A Growth-Model facilitates a student analysis approach based upon principles used in the study of complex systems. Empirical and data-driven conclusions are reliant upon an ability to appropriately classify and quantify characteristics of dominant operational functions, providing values to facilitate numerically objective outcomes. As early as 1500 AD, it was determined that the laws of the material universe could only be understood by expressing all properties as quantified measurements. Termed “Dynamical Laws,” it is the ability to apply numerical values for functional outcomes at a given time compared to their values at a later or earlier time.

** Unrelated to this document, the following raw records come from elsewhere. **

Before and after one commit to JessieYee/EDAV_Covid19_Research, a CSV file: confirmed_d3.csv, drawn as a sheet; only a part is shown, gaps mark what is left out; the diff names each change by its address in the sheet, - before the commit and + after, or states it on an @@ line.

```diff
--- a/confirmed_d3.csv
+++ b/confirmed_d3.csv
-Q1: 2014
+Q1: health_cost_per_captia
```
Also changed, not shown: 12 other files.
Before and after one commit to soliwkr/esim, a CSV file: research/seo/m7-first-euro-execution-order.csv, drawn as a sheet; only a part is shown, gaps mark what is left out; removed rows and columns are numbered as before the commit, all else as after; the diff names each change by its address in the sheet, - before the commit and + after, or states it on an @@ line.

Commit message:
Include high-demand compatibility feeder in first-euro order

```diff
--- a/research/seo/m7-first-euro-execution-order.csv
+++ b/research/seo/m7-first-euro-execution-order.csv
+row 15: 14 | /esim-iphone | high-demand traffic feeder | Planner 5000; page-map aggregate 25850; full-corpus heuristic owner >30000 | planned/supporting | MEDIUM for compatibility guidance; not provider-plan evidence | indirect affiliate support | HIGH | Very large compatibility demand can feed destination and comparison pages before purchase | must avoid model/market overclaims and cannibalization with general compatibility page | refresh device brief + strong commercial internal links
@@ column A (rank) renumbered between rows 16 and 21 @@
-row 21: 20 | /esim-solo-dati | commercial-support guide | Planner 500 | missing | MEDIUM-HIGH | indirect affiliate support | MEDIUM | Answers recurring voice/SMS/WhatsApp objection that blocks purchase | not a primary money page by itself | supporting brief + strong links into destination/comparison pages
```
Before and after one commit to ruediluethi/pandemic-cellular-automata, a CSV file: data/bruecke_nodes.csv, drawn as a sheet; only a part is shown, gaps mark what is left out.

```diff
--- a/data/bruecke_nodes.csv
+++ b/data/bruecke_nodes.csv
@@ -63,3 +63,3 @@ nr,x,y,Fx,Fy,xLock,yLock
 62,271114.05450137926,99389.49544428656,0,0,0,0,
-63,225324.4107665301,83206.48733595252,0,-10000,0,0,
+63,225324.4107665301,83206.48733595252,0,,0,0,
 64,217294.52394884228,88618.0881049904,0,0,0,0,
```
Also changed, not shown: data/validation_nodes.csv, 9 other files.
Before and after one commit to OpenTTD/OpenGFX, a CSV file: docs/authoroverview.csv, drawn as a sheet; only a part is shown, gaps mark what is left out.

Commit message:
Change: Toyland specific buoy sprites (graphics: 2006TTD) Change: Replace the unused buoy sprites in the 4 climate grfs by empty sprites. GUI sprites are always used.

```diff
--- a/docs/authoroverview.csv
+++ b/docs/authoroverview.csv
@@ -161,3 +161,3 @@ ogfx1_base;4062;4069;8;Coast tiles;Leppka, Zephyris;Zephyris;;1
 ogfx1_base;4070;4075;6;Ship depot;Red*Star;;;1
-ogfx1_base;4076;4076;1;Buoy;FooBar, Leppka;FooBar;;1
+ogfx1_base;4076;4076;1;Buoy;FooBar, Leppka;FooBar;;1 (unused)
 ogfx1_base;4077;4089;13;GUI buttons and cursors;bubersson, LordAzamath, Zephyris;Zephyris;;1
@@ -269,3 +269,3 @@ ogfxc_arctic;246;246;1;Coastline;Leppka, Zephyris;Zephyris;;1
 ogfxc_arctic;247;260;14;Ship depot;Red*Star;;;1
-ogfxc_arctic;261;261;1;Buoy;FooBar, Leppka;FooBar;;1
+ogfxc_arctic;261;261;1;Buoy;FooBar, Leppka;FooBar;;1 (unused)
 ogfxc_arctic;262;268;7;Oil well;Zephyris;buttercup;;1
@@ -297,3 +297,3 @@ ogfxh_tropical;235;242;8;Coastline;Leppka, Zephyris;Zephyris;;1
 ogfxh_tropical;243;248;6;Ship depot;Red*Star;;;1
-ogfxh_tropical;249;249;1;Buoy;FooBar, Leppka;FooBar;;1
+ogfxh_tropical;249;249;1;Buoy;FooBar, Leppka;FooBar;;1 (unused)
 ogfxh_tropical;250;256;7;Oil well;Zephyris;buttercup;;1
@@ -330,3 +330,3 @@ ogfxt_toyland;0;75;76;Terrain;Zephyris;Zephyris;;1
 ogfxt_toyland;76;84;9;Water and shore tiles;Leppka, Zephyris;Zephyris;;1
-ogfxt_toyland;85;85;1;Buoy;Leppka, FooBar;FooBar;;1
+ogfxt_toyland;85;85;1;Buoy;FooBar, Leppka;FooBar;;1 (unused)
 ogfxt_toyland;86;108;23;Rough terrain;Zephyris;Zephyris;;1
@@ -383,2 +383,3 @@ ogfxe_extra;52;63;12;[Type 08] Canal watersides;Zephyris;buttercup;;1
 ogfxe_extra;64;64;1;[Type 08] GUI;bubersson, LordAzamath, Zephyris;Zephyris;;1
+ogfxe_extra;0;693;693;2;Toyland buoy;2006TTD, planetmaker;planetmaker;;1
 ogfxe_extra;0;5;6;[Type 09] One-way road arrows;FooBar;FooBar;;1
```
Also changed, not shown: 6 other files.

This may include measures of speed, volume, density, direction, occurrences, quantity, quality, effectiveness, efficiency, frequency, timeliness, accuracy, etc. of all functional aspects of a structured and quantified Outcome.
The study of Dynamical Laws must also include an analysis of the strength and direction of any external force. One of the powerful ways of probing the behavior of students is observing how the student responds when external forces are applied. Of special concern are the "indirect" effects that take place at different places or at other times than when the force is applied. This is a measure of the relationship of cause and effect, the basis of our psychological study. Indirect-in-Space is how a student transfers the effect of external forces from the place where the force is applied, (e.g. home) to other places (e.g. school). Indirect-in-Time is how a student’s reaction may be delayed from when the force is applied, (e.g. trauma). It is essential that our study analyze the impact of dynamical forces to understand how a myriad of external forces may influence student achievement.